1. A Ride on the Whirlwind (African Writers Series)Sipho Sepamla (Fiction – tales of a revolutionary cell in apartheid South Africa.)

2. A Time of Gifts: On Foot to Constantinople – From the Hook of Holland to the Middle DanubePatrick Leigh Fermor (A memoir of his eighteen-year-old self walking from the Hook of Holland to a bridge over the Danube between Slovakia and Hungary in 1933. The next part of his journey to Constantinople is described in the sequel, Between the Woods and the Water: On Foot to Constantinople from the Hook of Holland – The Middle Danube to the Iron Gates.)

3. Lucky Jim (Penguin Modern Classics)Kingsley Amis (Fiction – the funniest book ever)

4. E: A NovelMatt Beaumont (Fiction – a clever concept, written entirely in emails, very funny with it. Sequels include The e Before Christmas and E Squared – though the idea is getting less and less fresh.)

5. You are Here: Personal Geographies and Other Maps of the ImaginationKatharine Harmon (A wonderful collection of maps of the mind, imagination, the world, heaven, hell and other points west.
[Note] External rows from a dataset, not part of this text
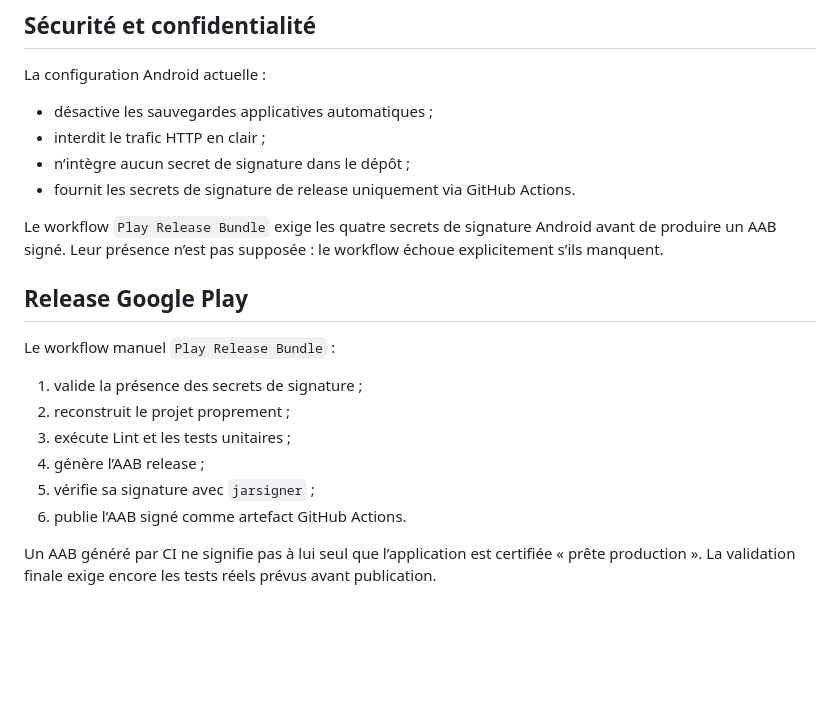
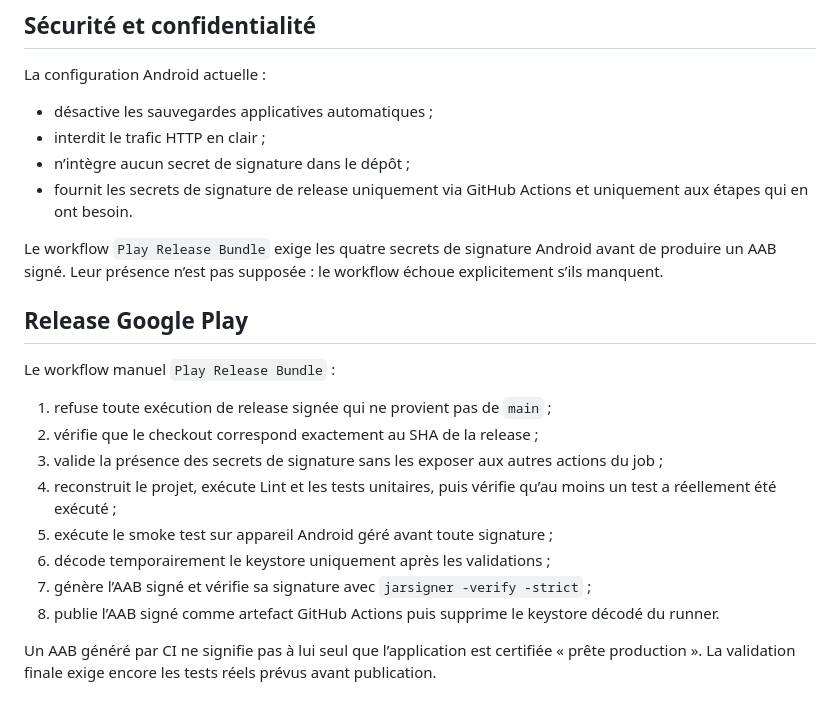
Before and after one commit to teetee971/Quantum-Deep-Calm-AI, a Markdown page: README.md, the part around the change. Drawn GitHub-style; blank space fills up the shorter version.

Commit message:
docs: document fail-closed Play release path

```diff
--- a/README.md
+++ b/README.md
@@ -99,7 +99,7 @@ La configuration Android actuelle :
 - désactive les sauvegardes applicatives automatiques ;
 - interdit le trafic HTTP en clair ;
 - n’intègre aucun secret de signature dans le dépôt ;
-- fournit les secrets de signature de release uniquement via GitHub Actions.
+- fournit les secrets de signature de release uniquement via GitHub Actions et uniquement aux étapes qui en ont besoin.
 
 Le workflow `Play Release Bundle` exige les quatre secrets de signature Android avant de produire un AAB signé. Leur présence n’est pas supposée : le workflow échoue explicitement s’ils manquent.
 
@@ -107,12 +107,14 @@ Le workflow `Play Release Bundle` exige les quatre secrets de signature Android
 
 Le workflow manuel `Play Release Bundle` :
 
-1. valide la présence des secrets de signature ;
-2. reconstruit le projet proprement ;
-3. exécute Lint et les tests unitaires ;
-4. génère l’AAB release ;
-5. vérifie sa signature avec `jarsigner` ;
-6. publie l’AAB signé comme artefact GitHub Actions.
+1. refuse toute exécution de release signée qui ne provient pas de `main` ;
+2. vérifie que le checkout correspond exactement au SHA de la release ;
+3. valide la présence des secrets de signature sans les exposer aux autres actions du job ;
+4. reconstruit le projet, exécute Lint et les tests unitaires, puis vérifie qu’au moins un test a réellement été exécuté ;
+5. exécute le smoke test sur appareil Android géré avant toute signature ;
+6. décode temporairement le keystore uniquement après les validations ;
+7. génère l’AAB signé et vérifie sa signature avec `jarsigner -verify -strict` ;
+8. publie l’AAB signé comme artefact GitHub Actions puis supprime le keystore décodé du runner.
 
 Un AAB généré par CI ne signifie pas à lui seul que l’application est certifiée « prête production ». La validation finale exige encore les tests réels prévus avant publication.
 
```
Just a gorgeous book to hold.)

6. The Forging of a Rebel – Arturo Barea (Autobiography – this is a trilogy, so is it cheating to include it? The three volumes are The Forge [ The Forging of a Rebel Book 1 ] (Flamingo), The Track (Flamingo) and The Forging of a Rebel – The Clash – childhood in Madrid and Castile, action with the Spanish army in the Rif War in Morocco, marriage and children, and finally his part in the Spanish Civil War.)

7. Ulster (A Penguin special) – The Sunday Times Insight Team (Reportage/History – an account of the outbreak in the late 1960s of the most recent “Troubles” in Ireland. As a “child of the Troubles”, this book made a big impression on me when I read it as a young ‘un. And while we’re on the subject, isn’t the “Troubles” an odd term to use to describe periods of general mayhem, localised civil war, military curfew, murder gangs roaming the streets, and widespread fear and loathing. It’s on a par with that other useful phrase – “a wee bit of bother” – as in: “Oh, I’d suggest you take the other road this evening, there’s been a wee bit of bother over beyond.” The WBB a euphemism for, say, the blowing into a ditch of a passing armoured personnel carrier and the killing of those inside. But moving right along…)

8. The Blue TangoEoin McNamee (His imagined version of the real life murder of Patricia Curran in 1952. It was the main pre-Troubles crime celebre in Northern Ireland, never satisfactorily solved. He’s done another interesting version of the death/killing of Princess Diana, called 12:23: Paris. 31st August 1997, but I prefer The Blue Tango.)

9. Postwar: A History of Europe Since 1945Tony Judt (History – Post World War Two history of Europe.)

9 1/2. For Whom the Bell TollsErnest Hemingway (Fiction – you may have heard of this Spanish Civil War tale.)

10. Dead Aid: Why aid is not working and how there is another way for AfricaDambisa Moyo (Well argued polemic – She lays out the reasons the West should suspend development aid to Africa, for the good of Africa. She’s Zambian. I bought the book in Durban, South Africa.)

Phew! I was worried for a moment that I wouldn’t fit it all into a top ten. And appallingly I have failed to include anything by Andrea Camillieri, Henning Mankell, Roddy Doyle, Maurice Leitch, Brian Moore, Chuck Palahniuk, MJ Hyland, Philip Kerr, Iain Banks, Michael Dibdin, Martin Cruz Smith, Andrew Marr or Ian Rankin. Or any poetry at all. Disgusting.

And that previous paragraph means I’ve cheated three times. Rubbish.

6 Comments

Filed under What I'm Reading